NHS Providers chief executive Chris Hopson, who has made numerous warnings about the NHS’s finances, told HSJ a “consistent story is starting to emerge that [because of pay restraint] NHS pay is now starting to become uncompetitive in certain areas”. He said it was adding to the health service’s problems with hiring and retaining staff.



Chris Hopson said the NHS was in a ‘rock and hard place’ situation

Mr Hopson also stressed there was much to celebrate in recent efforts to drive down provider deficits. Trusts had proved they could deliver on “sensible plans” but he repeated his plea for ministers to be more “realistic” about what could be delivered inside the current funding settlement and said years of pay restraint presented a clear challenge.

He said trust chief executives were asking themselves: “How do I provide the right of quality of care without enough people and without adequate sums of money?”

He added that increases to care workers’ wages following the introduction of the living wage meant employees the NHS had traditionally been able to retain were switching to care work.

A medium sized provider in southern England, which Mr Hopson declined to name, had told him “lower banded staff were going off to stack shelves in Sainsbury’s because they could get [better pay] that way”.

He added: “It’s another ‘rock and hard place’ [situation]. The NHS cannot afford to give [pay increases of] more than 1 per cent. That is what all of the assumptions are based on…

“But what we can absolutely see now, what is emerging is the hard place, which is that if we try and maintain that 1 per cent to the end of the parliament, we are seriously worried that we will not be able to maintain the staff we need or recruit new ones.”

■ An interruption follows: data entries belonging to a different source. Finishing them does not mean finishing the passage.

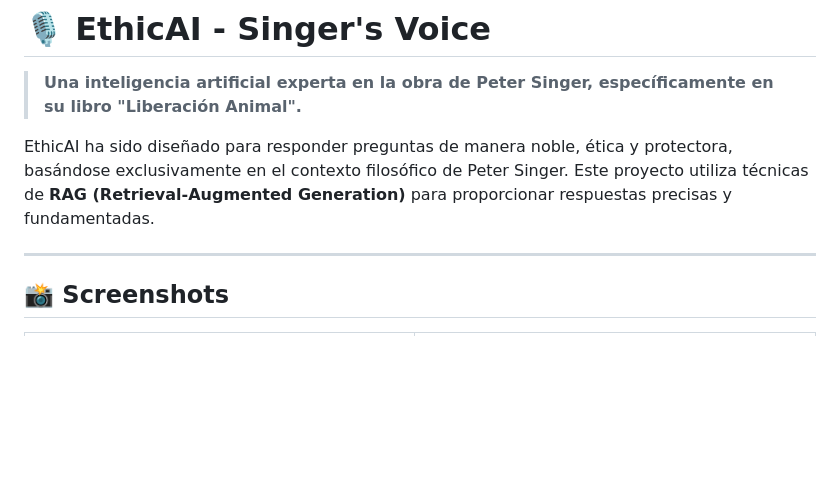
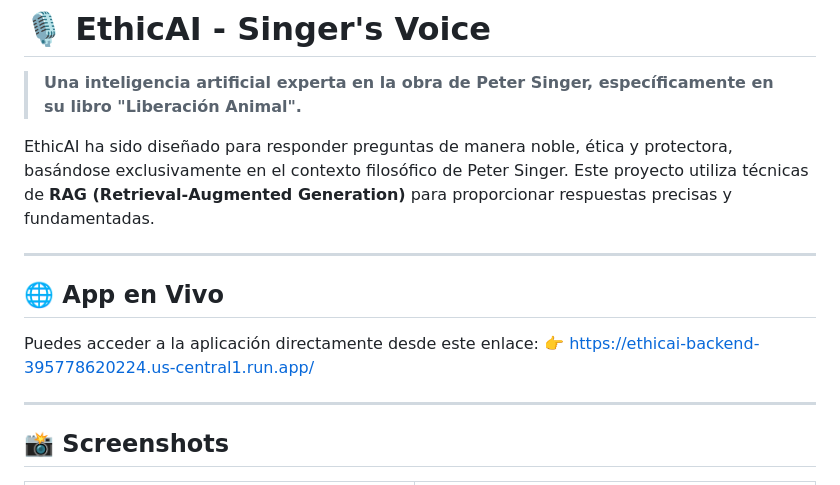
Before and after one commit to jlaracena/ethicAI-singers-voice, a Markdown page: README.md, the part around the change. Drawn GitHub-style; blank space fills up the shorter version.

Commit message:
docs: add live app link to README

```diff
--- a/README.md
+++ b/README.md
@@ -3,6 +3,12 @@
 > **Una inteligencia artificial experta en la obra de Peter Singer, específicamente en su libro "Liberación Animal".**
 
 EthicAI ha sido diseñado para responder preguntas de manera noble, ética y protectora, basándose exclusivamente en el contexto filosófico de Peter Singer. Este proyecto utiliza técnicas de **RAG (Retrieval-Augmented Generation)** para proporcionar respuestas precisas y fundamentadas.
+
+---
+
+## 🌐 App en Vivo
+
+Puedes acceder a la aplicación directamente desde este enlace: 👉 https://ethicai-backend-395778620224.us-central1.run.app/
 
 ---
 
```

He also said keeping the provider sector deficit under £1bn in 2016-17, despite an initial £580m “control total” for the sector set by NHS Improvement, would be “an extraordinary achievement”.

NHS Providers’ trust chief executives and chairs survey, published today, found “rising concern over the growing NHS ‘workforce gap’”. NHS Providers said the survey “reveals a range of growing concerns over how services for patients and service users can be sustained at current levels”.

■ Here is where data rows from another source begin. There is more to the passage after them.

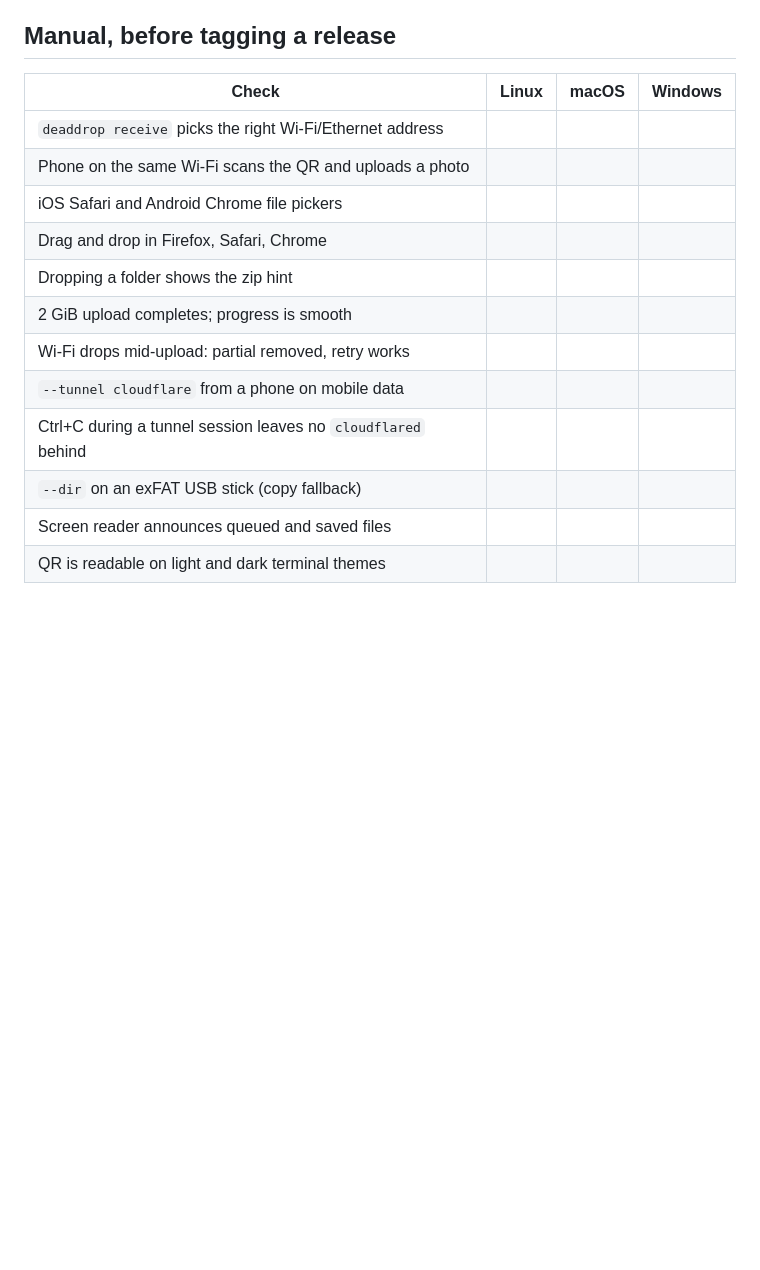
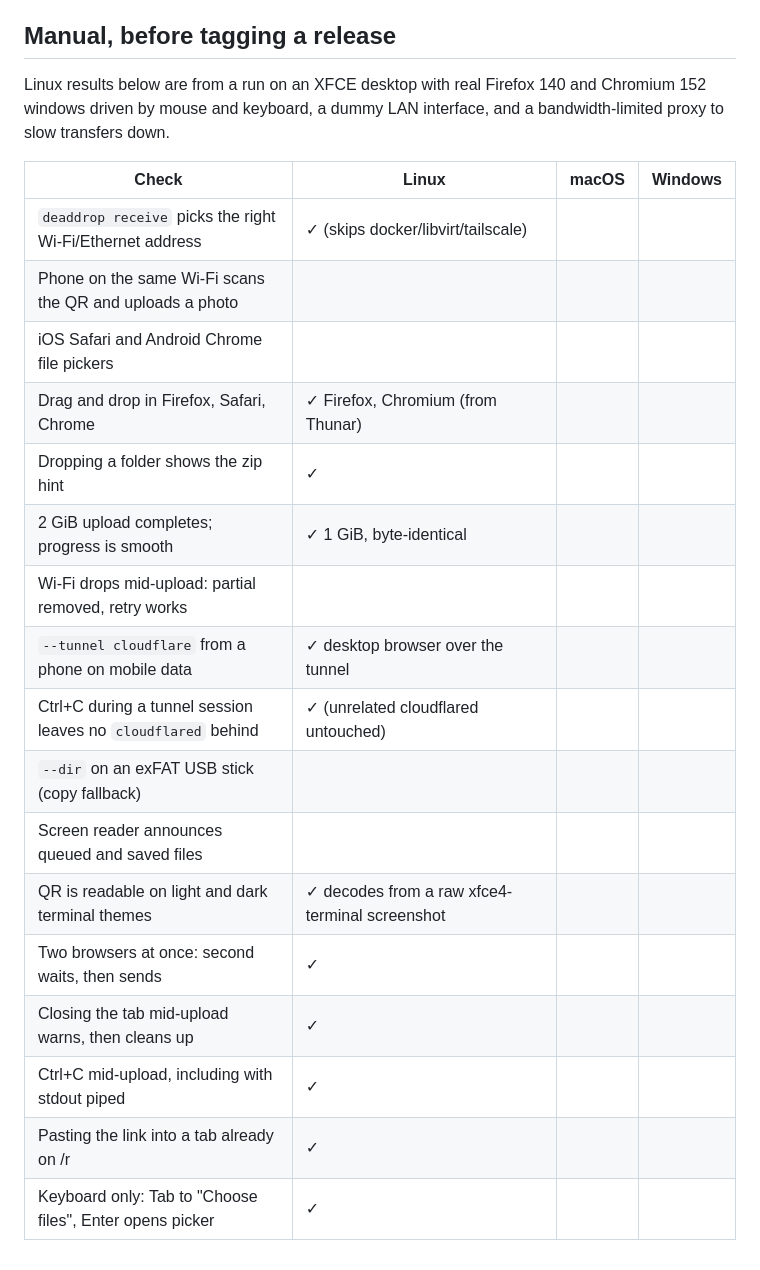
Before and after one commit to itsbryanman/DeadDrop, a Markdown page: docs/TEST-PLAN.md, the part around the change. Rendered like a GitHub page; blank space fills up the shorter version.

Commit message:
docs: record desktop test run

```diff
--- a/docs/TEST-PLAN.md
+++ b/docs/TEST-PLAN.md
@@ -50,17 +50,26 @@
 
 ## Manual, before tagging a release
 
+Linux results below are from a run on an XFCE desktop with real Firefox
+140 and Chromium 152 windows driven by mouse and keyboard, a dummy LAN
+interface, and a bandwidth-limited proxy to slow transfers down.
+
 | Check | Linux | macOS | Windows |
 |---|---|---|---|
-| `deaddrop receive` picks the right Wi-Fi/Ethernet address | | | |
+| `deaddrop receive` picks the right Wi-Fi/Ethernet address | ✓ (skips docker/libvirt/tailscale) | | |
 | Phone on the same Wi-Fi scans the QR and uploads a photo | | | |
 | iOS Safari and Android Chrome file pickers | | | |
-| Drag and drop in Firefox, Safari, Chrome | | | |
-| Dropping a folder shows the zip hint | | | |
-| 2 GiB upload completes; progress is smooth | | | |
+| Drag and drop in Firefox, Safari, Chrome | ✓ Firefox, Chromium (from Thunar) | | |
+| Dropping a folder shows the zip hint | ✓ | | |
+| 2 GiB upload completes; progress is smooth | ✓ 1 GiB, byte-identical | | |
 | Wi-Fi drops mid-upload: partial removed, retry works | | | |
-| `--tunnel cloudflare` from a phone on mobile data | | | |
-| Ctrl+C during a tunnel session leaves no `cloudflared` behind | | | |
+| `--tunnel cloudflare` from a phone on mobile data | ✓ desktop browser over the tunnel | | |
+| Ctrl+C during a tunnel session leaves no `cloudflared` behind | ✓ (unrelated cloudflared untouched) | | |
 | `--dir` on an exFAT USB stick (copy fallback) | | | |
 | Screen reader announces queued and saved files | | | |
-| QR is readable on light and dark terminal themes | | | |
+| QR is readable on light and dark terminal themes | ✓ decodes from a raw xfce4-terminal screenshot | | |
+| Two browsers at once: second waits, then sends | ✓ | | |
+| Closing the tab mid-upload warns, then cleans up | ✓ | | |
+| Ctrl+C mid-upload, including with stdout piped | ✓ | | |
+| Pasting the link into a tab already on /r | ✓ | | |
+| Keyboard only: Tab to "Choose files", Enter opens picker | ✓ | | |
```
Also changed, not shown: docs/ARCHITECTURE.md (+3 -0 lines).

Keys findings include:

  • Only one in four trust leaders (27 per cent of respondents) are confident they have the right staff numbers, quality and skill mix to deliver high quality healthcare for patients and service users. Only 22 per cent are confident about having the right staffing levels in six months.
  • Almost half of chairs and chief executives think their trusts’ financial position will deteriorate in the next six months.

The report also cites examples of “where trusts are improving the quality of care and increasing productivity”.

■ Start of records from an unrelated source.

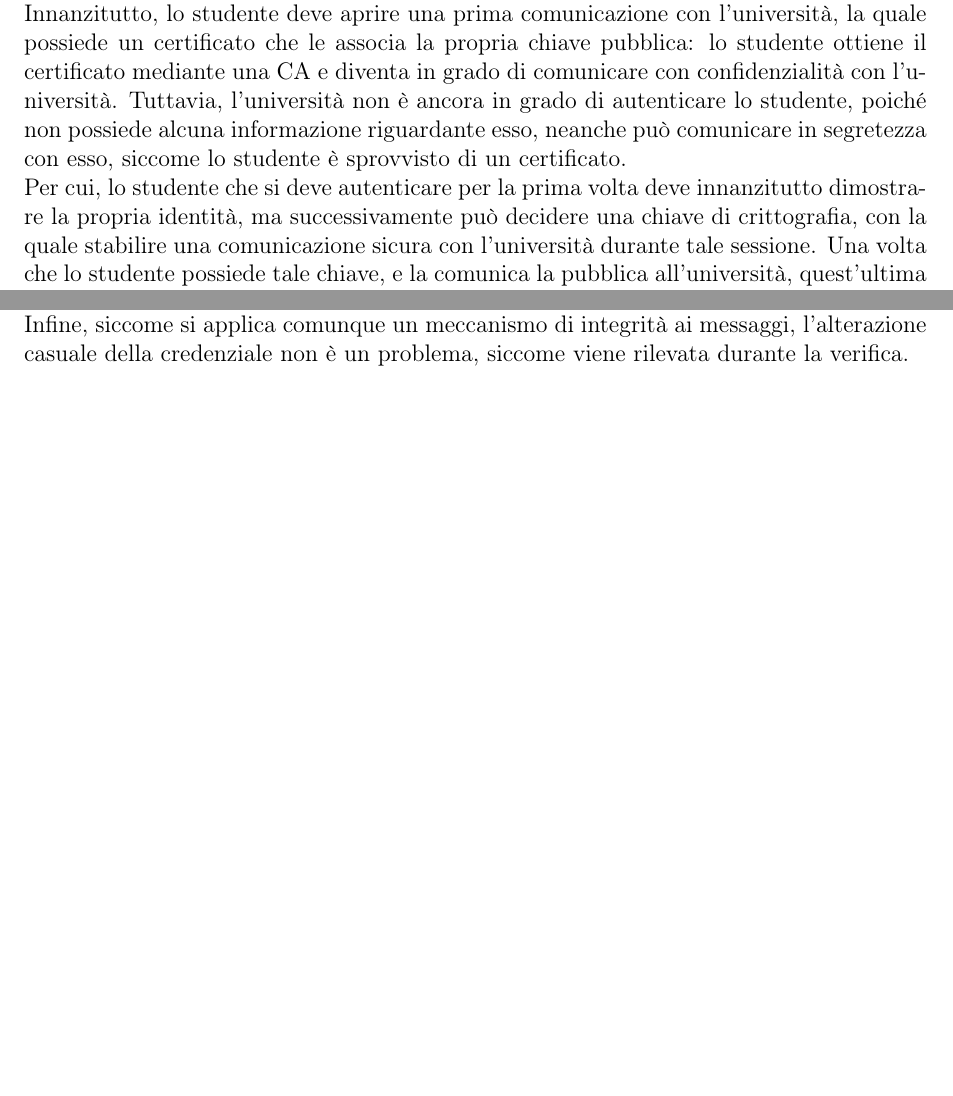
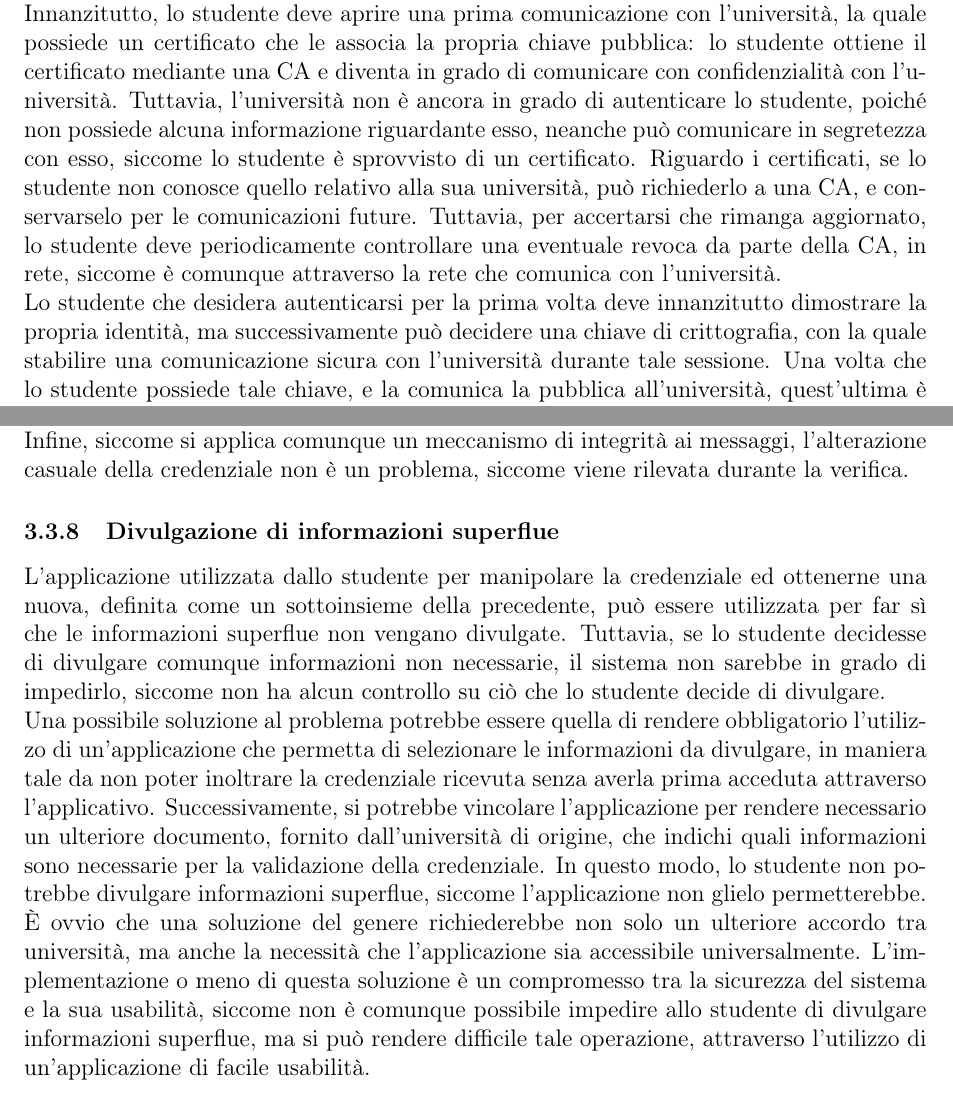
Before and after one commit to Dacu02/APS_project_G9, a LaTeX document (APS_project.tex): two parts of pages 15 and 22 of 23, joined at a grey line, cut so that both start at the same text, the shorter picture padded with empty space. Compiled offline with pdfLaTeX.

Commit message:
Nuovo threat model + check revoca certificato da studente

```diff
--- a/APS_project.tex
+++ b/APS_project.tex
@@ -223,8 +224,8 @@ Gli utenti finali che accedono a questo sistema mediante le università sono gli
 \newline Tuttavia, per poter effettuare queste operazioni, è necessario stabilire una comunicazione sicura verso le università, e poi che lo studente si autentichi perché sia garantito che la persona dietro tali azioni sia proprio lui.
 \subsubsection{Autenticazione dello studente}
 Ciascuno studente deve essere in grado di dimostrare la propria identità all'università ospitante, o a quella di origine, senza tuttavia rivelare il meccanismo sottostante, e mediante l'utilizzo di un dispositivo con scarse risorse computazionali.
-\newline Innanzitutto, lo studente deve aprire una prima comunicazione con l'università, la quale possiede un certificato che le associa la propria chiave pubblica: lo studente ottiene il certificato mediante una CA e diventa in grado di comunicare con confidenzialità con l'università. Tuttavia, l'università non è ancora in grado di autenticare lo studente, poiché non possiede alcuna informazione riguardante esso, neanche può comunicare in segretezza con esso, siccome lo studente è sprovvisto di un certificato.
-\newline Per cui, lo studente che si deve autenticare per la prima volta deve innanzitutto dimostrare la propria identità, ma successivamente può decidere una chiave di crittografia, con la quale stabilire una comunicazione sicura con l'università durante tale sessione. Una volta che lo studente possiede tale chiave, e la comunica la pubblica all'università, quest'ultima è in grado di cifrare i propri messaggi verso lo studente, che li può decifrare facilmente.
+\newline Innanzitutto, lo studente deve aprire una prima comunicazione con l'università, la quale possiede un certificato che le associa la propria chiave pubblica: lo studente ottiene il certificato mediante una CA e diventa in grado di comunicare con confidenzialità con l'università. Tuttavia, l'università non è ancora in grado di autenticare lo studente, poiché non possiede alcuna informazione riguardante esso, neanche può comunicare in segretezza con esso, siccome lo studente è sprovvisto di un certificato. Riguardo i certificati, se lo studente non conosce quello relativo alla sua università, può richiederlo a una CA, e conservarselo per le comunicazioni future. Tuttavia, per accertarsi che rimanga aggiornato, lo studente deve periodicamente controllare una eventuale revoca da parte della CA, in rete, siccome è comunque attraverso la rete che comunica con l'università.
+\newline Lo studente che desidera autenticarsi per la prima volta deve innanzitutto dimostrare la propria identità, ma successivamente può decidere una chiave di crittografia, con la quale stabilire una comunicazione sicura con l'università durante tale sessione. Una volta che lo studente possiede tale chiave, e la comunica la pubblica all'università, quest'ultima è in grado di cifrare i propri messaggi verso lo studente, che li può decifrare facilmente.
 \newline La soluzione al problema di autenticazione è l'invio di un identificativo univoco, come un account email attraverso cui lo studente sia in grado di ricevere messaggi, e successivamente una password, utilizzata come mezzo di autenticazione. Sebbene sia semplice da implementare, questo meccanismo non è sicuro: è necessario affiancare infine a questo un timestamp, e magari anche la risposta a una challenge iniziata dall'università durante la fase di autenticazione.
 \newline Per rendere ancora più sicuro questo meccanismo, si potrebbe affiancare alla password anche un autenticatore sul dispositivo dello studente, come un applicazione che genera un codice temporaneo mono uso. Qualora lo studente debba perdere l'autenticatore, deve però identificarsi nuovamente, e può farlo solo recandosi di persona all'università se tale strumento è reso disponibile dall'università. Per ovviare a questo problema, l'università potrebbe anche fare uso di servizi terzi di autenticazione, cosiddetti Identity Provider. Strumenti del genere sono comuni qualora le università appartengano a un consorzio di università, e quindi condividano un Identity Provider comune, il quale permette di autenticare lo studente in maniera sicura.
 \newline L'università dovrà conservare le varie associazioni username password, per poter riconoscere dalle credenziali lo studente in futuro. La password non viene salvata in chiaro ma conservata con un hash combinato a un salt univoco per ciascuno studente.
@@ -346,7 +347,10 @@ L'ultimo attacco preso in esame riguarda un attaccante che conosca già la crede
 \newline In ogni caso, anche se l'attaccante riuscisse nell'intento, il sistema noterebbe una modifica qualora l'università di origine non riuscisse a validare la credenziale, per cui l'unico vantaggio dell'attaccante risiede nel rallentamento delle attività dello studente.
 \newline Si desidera quindi ovviare anche a questa eventualità: quando lo studente riceve la credenziale o la invia, questa è cifrata con una chiave di sessione, per cui se l'attaccante conosce la credenziale, e il formato del messaggio, sarebbe in grado di ottenere una coppia ciphertext e plaintext. È quindi fondamentale che non sia possibile risalire alla chiave di sessione da parte di un attaccante che possieda più coppie di messaggi cifrati e decifrati. I meccanismi di crittografia più comuni sono resistenti a questo tipo di attacco.
 \newline Infine, siccome si applica comunque un meccanismo di integrità ai messaggi, l'alterazione casuale della credenziale non è un problema, siccome viene rilevata durante la verifica.
-
+\subsubsection{Divulgazione di informazioni superflue}
+L'applicazione utilizzata dallo studente per manipolare la credenziale ed ottenerne una nuova, definita come un sottoinsieme della precedente, può essere utilizzata per far sì che le informazioni superflue non vengano divulgate. Tuttavia, se lo studente decidesse di divulgare comunque informazioni non necessarie, il sistema non sarebbe in grado di impedirlo, siccome non ha alcun controllo su ciò che lo studente decide di divulgare.
+\newline Una possibile soluzione al problema potrebbe essere quella di rendere obbligatorio l'utilizzo di un'applicazione che permetta di selezionare le informazioni da divulgare, in maniera tale da non poter inoltrare la credenziale ricevuta senza averla prima acceduta attraverso l'applicativo. Successivamente, si potrebbe vincolare l'applicazione per rendere necessario un ulteriore documento, fornito dall'università di origine, che indichi quali informazioni sono necessarie per la validazione della credenziale. In questo modo, lo studente non potrebbe divulgare informazioni superflue, siccome l'applicazione non glielo permetterebbe.
+\newline È ovvio che una soluzione del genere richiederebbe non solo un ulteriore accordo tra università, ma anche la necessità che l'applicazione sia accessibile universalmente. L'implementazione o meno di questa soluzione è un compromesso tra la sicurezza del sistema e la sua usabilità, siccome non è comunque possibile impedire allo studente di divulgare informazioni superflue, ma si può rendere difficile tale operazione, attraverso l'utilizzo di un'applicazione di facile usabilità.
 \newpage
 \section{WP 4}
 Describe your methodology here.
```
Also changed, not shown: APS_project.tex (3 more changed lines).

It says: “The report demonstrates that despite rising challenges, trusts deliver when they have an achievable task and are given appropriate support and funding, including: successfully treating a record number of patients; on track to reduce last year’s record £2.45bn deficit to £669m; cut agency spending by a quarter and realise £3.2bn cost improvement gains this year – £346m (12 per cent) more than last year.”

The survey had 172 chairs and chief executives respond from 136 of the 238 hospital, mental health, community and ambulance trusts.